Locate all lines in the data below that hold "assistant" and show them.
:: Excerpted data
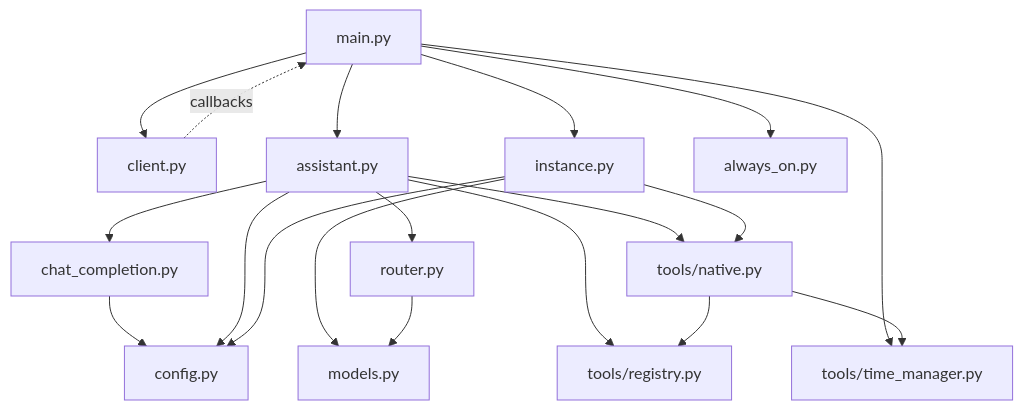
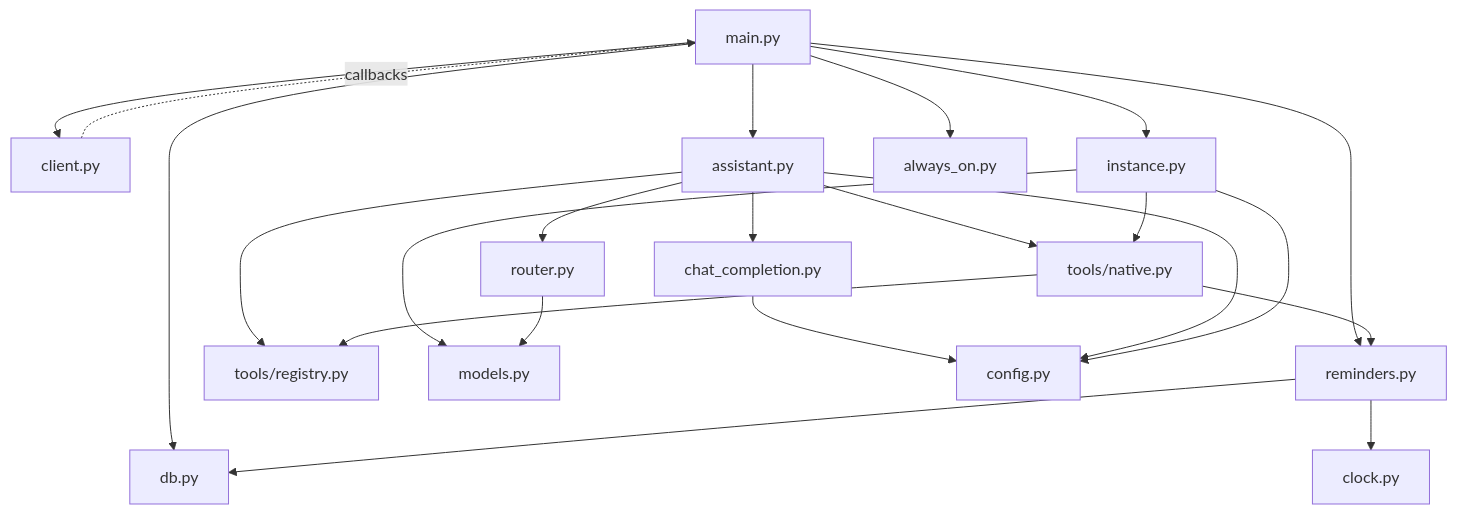
The first of 2 diagrams in docs/architecture.md (rayhan-nurdjaman/RotBot), drawn with Mermaid before and after one commit. The commit also changed other lines of this file and 17 other files, not shown here.

````diff
--- a/docs/architecture.md
+++ b/docs/architecture.md
@@ -28,21 +30,24 @@
 ```mermaid
 flowchart TD
     main[main.py] --> client[client.py]
     main --> assistant[assistant.py]
     main --> instance[instance.py]
     main --> always_on[always_on.py]
-    main --> time_manager[tools/time_manager.py]
+    main --> reminders[reminders.py]
+    main --> db[db.py]
+    reminders --> db
+    reminders --> clock[clock.py]
     client -. callbacks .-> main
     assistant --> chat_completion[chat_completion.py]
     assistant --> router[router.py]
     assistant --> registry[tools/registry.py]
     assistant --> native[tools/native.py]
     instance --> native
     native --> registry
-    native --> time_manager
+    native --> reminders
     instance --> models[models.py]
     router --> models
     chat_completion --> config[config.py]
     assistant --> config
     instance --> config
 ```
````
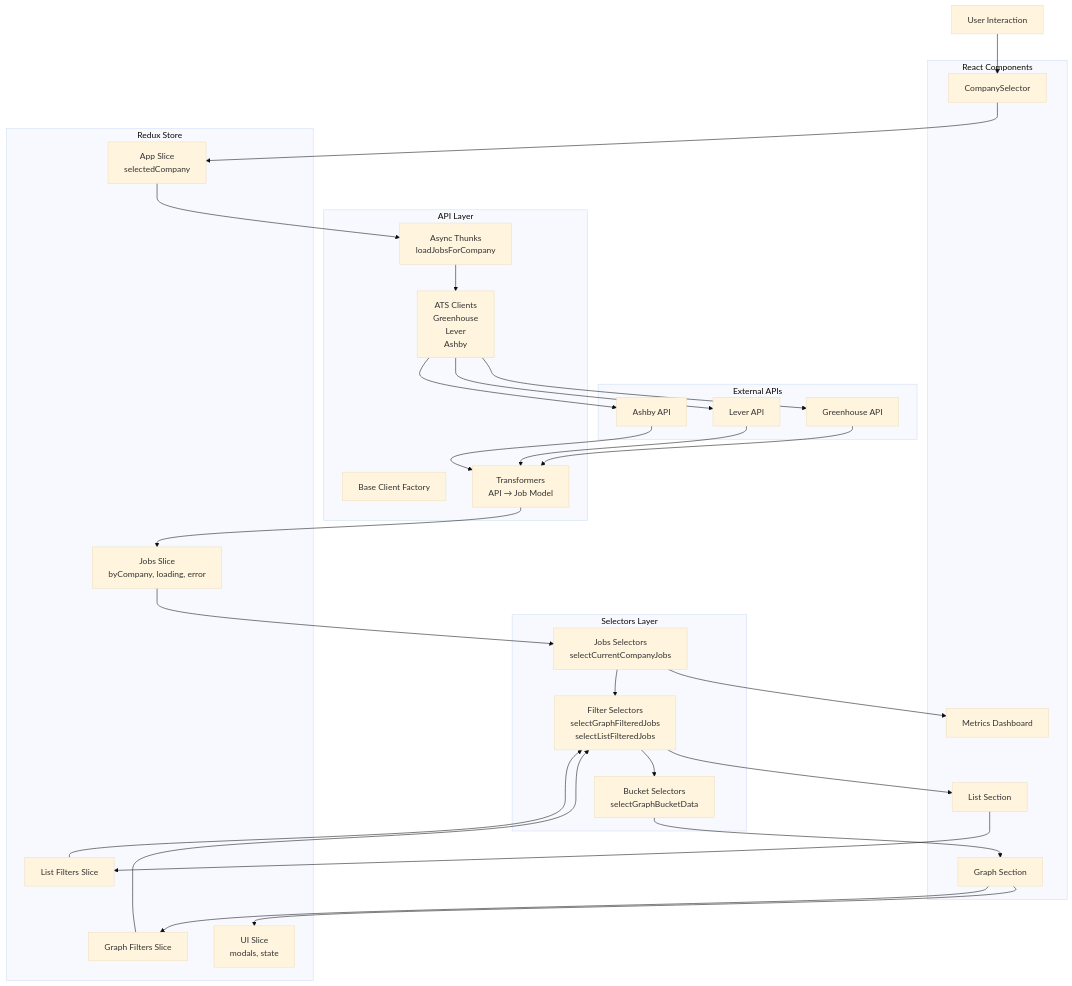
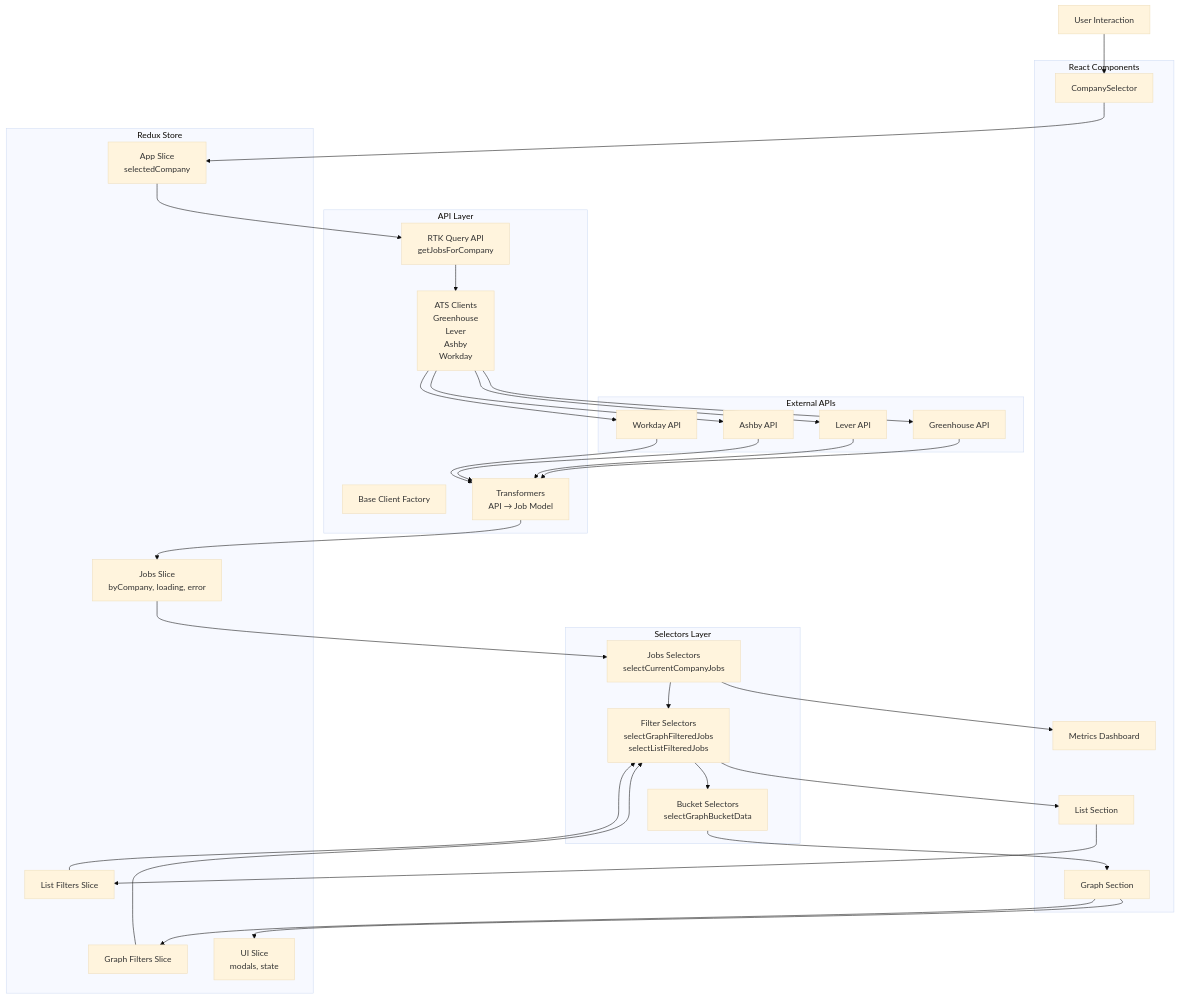
The first of 8 diagrams in docs/architecture.md (brendanpotter00/Job-Visualizer-Notifier), drawn with Mermaid (base theme) before and after one commit. The commit also changed other lines of this file and 1 other file, not shown here.

````diff
--- a/docs/architecture.md
+++ b/docs/architecture.md
@@ -19,64 +19,67 @@
 ```mermaid
 graph TB
     User[User Interaction]
 
     subgraph "React Components"
         CompSelector[CompanySelector]
         GraphSection[Graph Section]
         ListSection[List Section]
         MetricsDash[Metrics Dashboard]
     end
 
     subgraph "Redux Store"
         AppSlice[App Slice<br/>selectedCompany]
         JobsSlice[Jobs Slice<br/>byCompany, loading, error]
         GraphFilters[Graph Filters Slice]
         ListFilters[List Filters Slice]
         UISlice[UI Slice<br/>modals, state]
     end
 
     subgraph "Selectors Layer"
         JobsSelectors[Jobs Selectors<br/>selectCurrentCompanyJobs]
         FilterSelectors[Filter Selectors<br/>selectGraphFilteredJobs<br/>selectListFilteredJobs]
         BucketSelectors[Bucket Selectors<br/>selectGraphBucketData]
     end
 
     subgraph "API Layer"
-        Thunks[Async Thunks<br/>loadJobsForCompany]
+        RTKQuery[RTK Query API<br/>getJobsForCompany]
         BaseClient[Base Client Factory]
-        Clients[ATS Clients<br/>Greenhouse<br/>Lever<br/>Ashby]
+        Clients[ATS Clients<br/>Greenhouse<br/>Lever<br/>Ashby<br/>Workday]
         Transformers[Transformers<br/>API → Job Model]
     end
 
     subgraph "External APIs"
         GreenhouseAPI[Greenhouse API]
         LeverAPI[Lever API]
         AshbyAPI[Ashby API]
+        WorkdayAPI[Workday API]
     end
 
     User --> CompSelector
     CompSelector --> AppSlice
-    AppSlice --> Thunks
-    Thunks --> Clients
+    AppSlice --> RTKQuery
+    RTKQuery --> Clients
     Clients --> GreenhouseAPI
     Clients --> LeverAPI
     Clients --> AshbyAPI
+    Clients --> WorkdayAPI
     GreenhouseAPI --> Transformers
     LeverAPI --> Transformers
     AshbyAPI --> Transformers
+    WorkdayAPI --> Transformers
     Transformers --> JobsSlice
 
     JobsSlice --> JobsSelectors
     GraphFilters --> FilterSelectors
     ListFilters --> FilterSelectors
     JobsSelectors --> FilterSelectors
     FilterSelectors --> BucketSelectors
 
     BucketSelectors --> GraphSection
     FilterSelectors --> ListSection
     JobsSelectors --> MetricsDash
 
     GraphSection --> GraphFilters
     ListSection --> ListFilters
     GraphSection --> UISlice
 ```
````
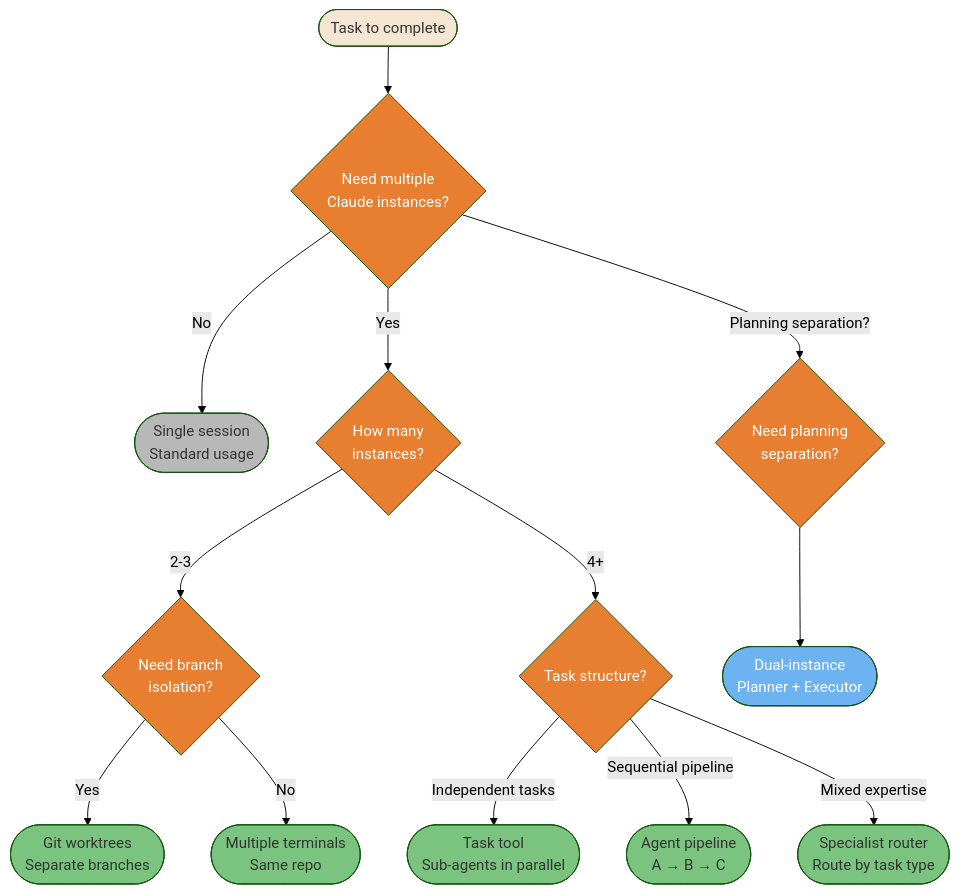
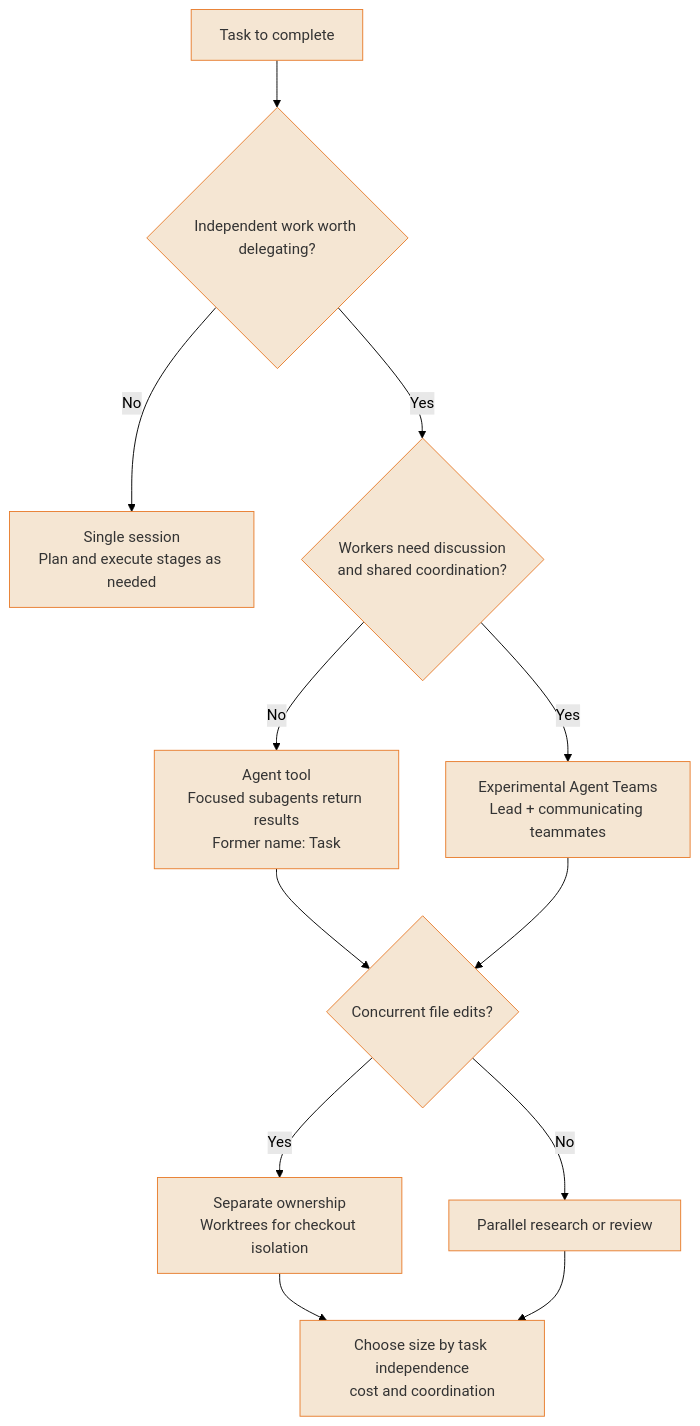
The fifth of 6 diagrams in guide/diagrams/07-multi-agent-patterns.md (FlorianBruniaux/claude-code-ultimate-guide), drawn with Mermaid (forest theme) before and after one commit. The commit also changed other lines of this file and 17 other files, not shown here.

Commit message:
docs: refresh all diagrams and correct their source guidance

````diff
--- a/guide/diagrams/07-multi-agent-patterns.md
+++ b/guide/diagrams/07-multi-agent-patterns.md
@@ -277,46 +221,25 @@
 ```mermaid
 flowchart TD
-    A([Task to complete]) --> B{Need multiple<br/>Claude instances?}
-    B -->|No| C([Single session<br/>Standard usage])
-    B -->|Yes| D{How many<br/>instances?}
-    B -->|"Planning separation?"| B2{Need planning<br/>separation?}
-
-    D -->|2-3| E{Need branch<br/>isolation?}
-    E -->|Yes| F([Git worktrees<br/>Separate branches])
-    E -->|No| G([Multiple terminals<br/>Same repo])
-
-    D -->|4+| H{Task structure?}
-    H -->|Independent tasks| I([Task tool<br/>Sub-agents in parallel])
-    H -->|Sequential pipeline| J([Agent pipeline<br/>A → B → C])
-    H -->|Mixed expertise| K([Specialist router<br/>Route by task type])
-
-    B2 --> L([Dual-instance<br/>Planner + Executor])
-
-    style A fill:#F5E6D3,color:#333
-    style B fill:#E87E2F,color:#fff
-    style D fill:#E87E2F,color:#fff
-    style E fill:#E87E2F,color:#fff
-    style H fill:#E87E2F,color:#fff
-    style B2 fill:#E87E2F,color:#fff
-    style C fill:#B8B8B8,color:#333
-    style F fill:#7BC47F,color:#333
-    style G fill:#7BC47F,color:#333
-    style I fill:#7BC47F,color:#333
-    style J fill:#7BC47F,color:#333
-    style K fill:#7BC47F,color:#333
-    style L fill:#6DB3F2,color:#fff
-
-    click A href "https://github.com/FlorianBruniaux/claude-code-ultimate-guide/blob/main/guide/ultimate-guide.md#917-scaling-patterns-multi-instance-workflows" "Task to complete"
-    click B href "https://github.com/FlorianBruniaux/claude-code-ultimate-guide/blob/main/guide/ultimate-guide.md#917-scaling-patterns-multi-instance-workflows" "Need multiple instances?"
-    click C href "https://github.com/FlorianBruniaux/claude-code-ultimate-guide/blob/main/guide/ultimate-guide.md#917-scaling-patterns-multi-instance-workflows" "Single session"
-    click D href "https://github.com/FlorianBruniaux/claude-code-ultimate-guide/blob/main/guide/ultimate-guide.md#917-scaling-patterns-multi-instance-workflows" "How many instances?"
-    click E href "https://github.com/FlorianBruniaux/claude-code-ultimate-guide/blob/main/guide/ultimate-guide.md#912-git-best-practices--workflows" "Need branch isolation?"
-    click F href "https://github.com/FlorianBruniaux/claude-code-ultimate-guide/blob/main/guide/ultimate-guide.md#912-git-best-practices--workflows" "Git worktrees"
-    click G href "https://github.com/FlorianBruniaux/claude-code-ultimate-guide/blob/main/guide/ultimate-guide.md#917-scaling-patterns-multi-instance-workflows" "Multiple terminals"
-    click H href "https://github.com/FlorianBruniaux/claude-code-ultimate-guide/blob/main/guide/ultimate-guide.md#917-scaling-patterns-multi-instance-workflows" "Task structure?"
-    click I href "https://github.com/FlorianBruniaux/claude-code-ultimate-guide/blob/main/guide/workflows/agent-teams.md" "Task tool sub-agents"
-    click J href "https://github.com/FlorianBruniaux/claude-code-ultimate-guide/blob/main/guide/workflows/agent-teams.md" "Agent pipeline"
-    click K href "https://github.com/FlorianBruniaux/claude-code-ultimate-guide/blob/main/guide/workflows/agent-teams.md" "Specialist router"
-    click B2 href "https://github.com/FlorianBruniaux/claude-code-ultimate-guide/blob/main/guide/workflows/dual-instance-planning.md" "Need planning separation?"
-    click L href "https://github.com/FlorianBruniaux/claude-code-ultimate-guide/blob/main/guide/workflows/dual-instance-planning.md" "Dual-instance: Planner + Executor"
+    TASK["Task to complete"] --> INDEP{"Independent work worth delegating?"}
+    INDEP -->|No| SINGLE["Single session<br/>Plan and execute stages as needed"]
+    INDEP -->|Yes| COMM{"Workers need discussion<br/>and shared coordination?"}
+    COMM -->|No| SUB["Agent tool<br/>Focused subagents return results<br/>Former name: Task"]
+    COMM -->|Yes| TEAM["Experimental Agent Teams<br/>Lead + communicating teammates"]
+    SUB --> EDIT{"Concurrent file edits?"}
+    TEAM --> EDIT
+    EDIT -->|Yes| WT["Separate ownership<br/>Worktrees for checkout isolation"]
+    EDIT -->|No| READ["Parallel research or review"]
+    WT --> SIZE["Choose size by task independence<br/>cost and coordination"]
+    READ --> SIZE
+    classDef default fill:#F5E6D3,color:#333,stroke:#E87E2F
+    click TASK href "https://github.com/FlorianBruniaux/claude-code-ultimate-guide/blob/main/guide/ultimate-guide.md#917-scaling-patterns-multi-instance-workflows" "View this pattern in the guide"
+    click INDEP href "https://github.com/FlorianBruniaux/claude-code-ultimate-guide/blob/main/guide/ultimate-guide.md#917-scaling-patterns-multi-instance-workflows" "View this pattern in the guide"
+    click SINGLE href "https://github.com/FlorianBruniaux/claude-code-ultimate-guide/blob/main/guide/ultimate-guide.md#917-scaling-patterns-multi-instance-workflows" "View this pattern in the guide"
+    click COMM href "https://github.com/FlorianBruniaux/claude-code-ultimate-guide/blob/main/guide/ultimate-guide.md#917-scaling-patterns-multi-instance-workflows" "View this pattern in the guide"
+    click SUB href "https://github.com/FlorianBruniaux/claude-code-ultimate-guide/blob/main/guide/ultimate-guide.md#917-scaling-patterns-multi-instance-workflows" "View this pattern in the guide"
+    click TEAM href "https://github.com/FlorianBruniaux/claude-code-ultimate-guide/blob/main/guide/ultimate-guide.md#917-scaling-patterns-multi-instance-workflows" "View this pattern in the guide"
+    click EDIT href "https://github.com/FlorianBruniaux/claude-code-ultimate-guide/blob/main/guide/ultimate-guide.md#917-scaling-patterns-multi-instance-workflows" "View this pattern in the guide"
+    click WT href "https://github.com/FlorianBruniaux/claude-code-ultimate-guide/blob/main/guide/ultimate-guide.md#917-scaling-patterns-multi-instance-workflows" "View this pattern in the guide"
+    click READ href "https://github.com/FlorianBruniaux/claude-code-ultimate-guide/blob/main/guide/ultimate-guide.md#917-scaling-patterns-multi-instance-workflows" "View this pattern in the guide"
+    click SIZE href "https://github.com/FlorianBruniaux/claude-code-ultimate-guide/blob/main/guide/ultimate-guide.md#917-scaling-patterns-multi-instance-workflows" "View this pattern in the guide"
 ```
````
::::
◆ Exercise result ◆
     main --> assistant[assistant.py]
     assistant --> chat_completion[chat_completion.py]
     assistant --> router[router.py]
     assistant --> registry[tools/registry.py]
     assistant --> native[tools/native.py]
     assistant --> config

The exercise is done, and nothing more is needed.